The average person does not give much thought to giving someone authority to act on their behalf though a Power of Attorney (“POA”), that is, until they are at a lawyer’s office. A serious medical issue in which incapacity becomes an inevitable reality for mom and dad may mean that it is too late for them to draft a POA. 

It is not uncommon for people to live their entire lives not knowing what a Power of Attorney is, but need it when it is too late. When is it too late? In order to have a valid Power of Attorney, capacity is required at the time of creating the document. If you are already incapacitated and incapable of making personal and financial decisions regarding your affairs, you are not capable to designate someone to handle those for you.

So what happens then when your family member or close friend becomes incapacitated and never had a Power of Attorney? You can still step in to help someone close to you by being appointed as their guardian. 

Both the Office of the Public Guardian and Trustee (PGT) and the court have authority to appoint guardians. 

The PGT can appoint a guardian in instances where they are already acting as a guardian for the incapable person, and in turn appoint another individual, such as a relative, spouse or partner, to act in their place. In this scenario a court order is not required and you can submit two forms to the PGT for consideration – (1) Application to replace the Public Guardian and Trustee as Statutory Guardian of Property, and (2) Management Plan. 

Alternatively, the court can appoint a guardian. This process is lengthier and not as straightforward, as you will need to demonstrate to the court that your mom or dad is incapable and as a result that they require a guardian. Even with the application to the court, the PGT remains involved as you are required to serve the PGT with your application to the court. 
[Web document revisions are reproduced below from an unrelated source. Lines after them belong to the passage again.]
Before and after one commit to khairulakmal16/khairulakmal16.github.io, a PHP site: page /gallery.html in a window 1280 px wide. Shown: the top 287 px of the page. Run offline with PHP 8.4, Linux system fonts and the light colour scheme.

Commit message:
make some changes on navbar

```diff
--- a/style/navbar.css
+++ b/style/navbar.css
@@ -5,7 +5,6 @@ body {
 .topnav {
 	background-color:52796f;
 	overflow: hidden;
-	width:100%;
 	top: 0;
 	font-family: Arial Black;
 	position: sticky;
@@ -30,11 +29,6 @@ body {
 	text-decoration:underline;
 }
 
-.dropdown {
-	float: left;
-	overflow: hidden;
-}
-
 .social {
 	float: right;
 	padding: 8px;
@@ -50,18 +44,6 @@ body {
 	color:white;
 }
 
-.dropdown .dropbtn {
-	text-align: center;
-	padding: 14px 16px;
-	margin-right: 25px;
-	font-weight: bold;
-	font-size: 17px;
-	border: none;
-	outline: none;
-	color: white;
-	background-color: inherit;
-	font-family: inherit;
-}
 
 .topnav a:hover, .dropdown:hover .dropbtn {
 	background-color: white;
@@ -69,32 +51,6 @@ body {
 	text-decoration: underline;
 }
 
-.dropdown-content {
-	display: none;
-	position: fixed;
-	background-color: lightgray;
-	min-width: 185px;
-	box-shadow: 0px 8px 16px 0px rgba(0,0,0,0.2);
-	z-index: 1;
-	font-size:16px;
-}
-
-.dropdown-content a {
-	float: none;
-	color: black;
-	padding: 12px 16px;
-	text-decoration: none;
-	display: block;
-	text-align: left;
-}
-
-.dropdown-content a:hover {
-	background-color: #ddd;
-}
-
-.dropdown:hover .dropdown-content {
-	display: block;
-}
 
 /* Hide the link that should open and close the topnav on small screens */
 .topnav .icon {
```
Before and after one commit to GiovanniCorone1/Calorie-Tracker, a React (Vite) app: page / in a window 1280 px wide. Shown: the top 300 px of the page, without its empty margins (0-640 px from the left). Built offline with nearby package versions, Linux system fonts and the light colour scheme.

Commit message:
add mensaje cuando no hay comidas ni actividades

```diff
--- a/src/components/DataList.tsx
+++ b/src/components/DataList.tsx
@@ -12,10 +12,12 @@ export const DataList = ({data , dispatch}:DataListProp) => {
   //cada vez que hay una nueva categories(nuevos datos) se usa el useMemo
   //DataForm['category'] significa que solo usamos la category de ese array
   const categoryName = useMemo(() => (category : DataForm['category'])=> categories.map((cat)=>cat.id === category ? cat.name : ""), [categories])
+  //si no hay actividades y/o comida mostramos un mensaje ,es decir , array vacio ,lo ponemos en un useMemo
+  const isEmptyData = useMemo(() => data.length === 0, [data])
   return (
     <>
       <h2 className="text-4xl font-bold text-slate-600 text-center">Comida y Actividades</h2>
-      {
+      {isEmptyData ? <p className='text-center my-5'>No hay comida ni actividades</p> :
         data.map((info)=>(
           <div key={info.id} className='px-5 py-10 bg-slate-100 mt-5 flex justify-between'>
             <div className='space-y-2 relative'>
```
The court will consider the following in making determinations under guardianship applications: 

  • the age of the proposed guardian;
  • where the proposed guardian resides;
  • the closeness of the relationship between the proposed guardian and the incapable person; 
  • views of other people who are involved in the incapable person’s life; 
  • the incapable person’s current wishes, if they can be ascertained; and
  • the management plan. 

Despite the fact that not all is lost when someone becomes incapacitated and does not have a Power of Attorney, it is still advisable to pursue the necessary steps to have one drafted before it is too late. By having a Power of Attorney, you are the ultimate decision maker,  and you do not have to leave such an important decision at the hands of the PGT and/or court. 

It is important you contact a lawyer to better understand your rights. 

Gabriela Caracas is an Associate at Fogler, Rubinoff LLP who practices litigation and is growing her practice in estate litigation.